▶ _Data provided_
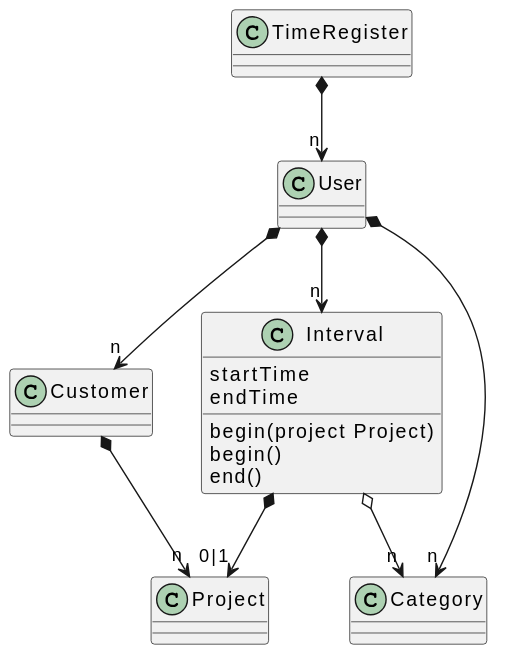
This is docs/domain.svg from EscuelaIt/time-register, a PlantUML export, as it was before one commit.
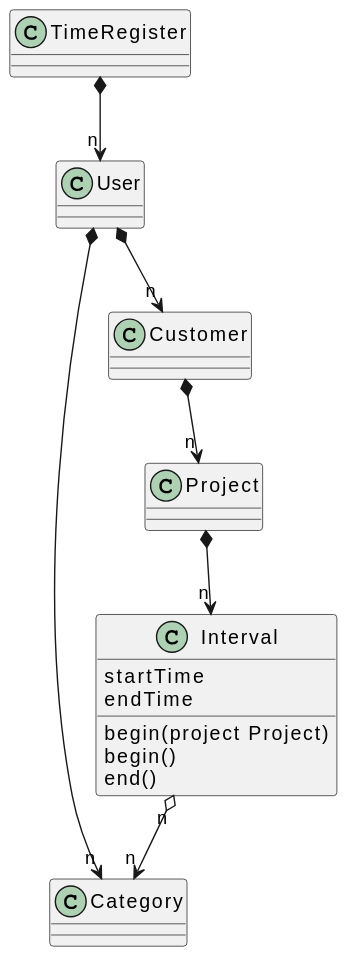
After the change.

Commit message:
Actualizar modelo de dominio

Diff of the diagram source:
```diff
@@ -15,8 +15,7 @@
 TimeRegister *-down-> "n" User
 User *-down-> "n" Customer
 Customer *-down-> "n" Project
-User *-down-> "n" Interval
 User *-down-> "n" Category
-Interval *-> "0|1" Project
-Interval o-down-> "n" Category
+Project *-down-> "n" Interval
+Interval "n" o-down-> "n" Category
 @enduml
```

▶ _Your goal_
Say how many lines in the records hold "Category", with the number as the whole reply.

▶ _Response box_
3